So much can go wrong with a movie musical in modern Hollywood! For instance, there’s this hat:
But modern Hollywood isn’t the problem. Hollywood has been screwing up musicals since the days of the Talkies. Long before Crowe and Jackman there was Brando and Sinatra. Could Hollywood have screwed that up more?
But hey, at least Brando and Sinatra got to do their own singing. There was a time when Hollywood wanted to make sure female vocals were consistent, so the same singer voiced several important characters so the singing voices of the stars didn’t have to be heard. They actually tricked Audrey Hepburn by recording her own vocal, filming her song performances to her vocal tracks and then replacing her vocal with Marnie Nixon’s in post production. Nixon tried to match Hepburn, but it was an impossible task. Eliza Doolittle’s lips were slightly out of sync through most of the musical numbers in the film.
Then there was the time they completely reworked the main characters and their backgrounds to fit the ethnicity of the star cast in the lead role.
Film makers sucked quite a bit of the vaudevillian and burlesque humor out of the film adaptation of A Funny Thing Happened On The Way To The Forum in spite of their efforts to stick with the two actors who originated the lead roles on Broadway. They downplayed the themes of domestic abuse in the film adaptation of Carousel, which drastically diminished the play’s meaning. The Wiz was twice as long as it should have been; did filmmakers really expect kids to sit still for two hours and fifteen minutes? And they cast a 34 YEAR OLD to play Dorothy (I love Diana Ross, but come on). And who thought it would be a great idea to put Burt Reynolds in The Best Little Whorehouse In Texas just because he was the biggest star in Hollywood at the time?
These movies are flawed. Some would even say these movies are disasters. A few of these truly are disasters, but all of them are treasures.
Theatre Geeks watch them again and again.

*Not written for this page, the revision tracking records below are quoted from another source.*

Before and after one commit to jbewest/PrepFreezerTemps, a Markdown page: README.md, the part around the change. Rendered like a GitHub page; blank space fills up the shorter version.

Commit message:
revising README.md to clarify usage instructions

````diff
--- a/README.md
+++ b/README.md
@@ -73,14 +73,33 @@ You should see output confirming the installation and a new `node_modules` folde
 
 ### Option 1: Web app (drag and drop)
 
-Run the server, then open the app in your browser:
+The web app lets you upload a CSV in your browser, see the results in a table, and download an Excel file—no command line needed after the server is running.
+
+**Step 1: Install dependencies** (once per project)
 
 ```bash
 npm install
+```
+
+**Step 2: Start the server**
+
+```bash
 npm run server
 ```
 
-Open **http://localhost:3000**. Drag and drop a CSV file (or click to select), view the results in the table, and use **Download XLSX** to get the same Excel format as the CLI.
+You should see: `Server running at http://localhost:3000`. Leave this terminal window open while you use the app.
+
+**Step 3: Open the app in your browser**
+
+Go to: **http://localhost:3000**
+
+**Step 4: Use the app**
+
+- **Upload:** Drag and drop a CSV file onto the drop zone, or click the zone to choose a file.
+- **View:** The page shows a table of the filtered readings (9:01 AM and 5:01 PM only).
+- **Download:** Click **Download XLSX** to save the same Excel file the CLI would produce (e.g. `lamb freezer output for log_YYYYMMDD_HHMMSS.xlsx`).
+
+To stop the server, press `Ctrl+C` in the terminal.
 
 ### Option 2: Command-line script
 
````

We stop what we’re doing to watch them when they’re on TCM even though we have them on DVD. We think of Natalie Wood as Maria before we think of her as any other character she portrayed (except maybe Louise). The same is true with Audrey Hepburn. We think Marlon Brando mumbling “Luck Be A Lady” while pretending to dance in a Technicolor sewer is the epitome of cool (which might explain why so many of us are dorks).
The green-lighting of a stage-to-screen movie musical fills us with equal parts ecstasy and dread. We bitch about the casting choices, but deep down inside we hope everyone will be amazing. We see it while it’s in theatres (which is a luxury considering the finances of most theatre folk). We might even see it more than once just to be sure we didn’t like it, hoping we’ll change our mind after further viewings. And no matter how bad we hate the movie we kick ourselves for not yet being established enough to land a role in it.
So let’s stop worrying about Disney’s Into The Woods and let’s start lobbying for a film version of Urinetown with Jane Lynch as Pennywise. There might be talk about Will Ferrell as Lockstock. Relax; he’ll be wonderful.
And while we’re at it, let’s stop bitching about Into The Woods and use our passion to stop a greater evil– STAGE MUSICALS BASED ON BLOCKBUSTER FILMS!
What’s next? Click here to find out: http://www.youtube.com/watch?v=-DyPn_3bNzg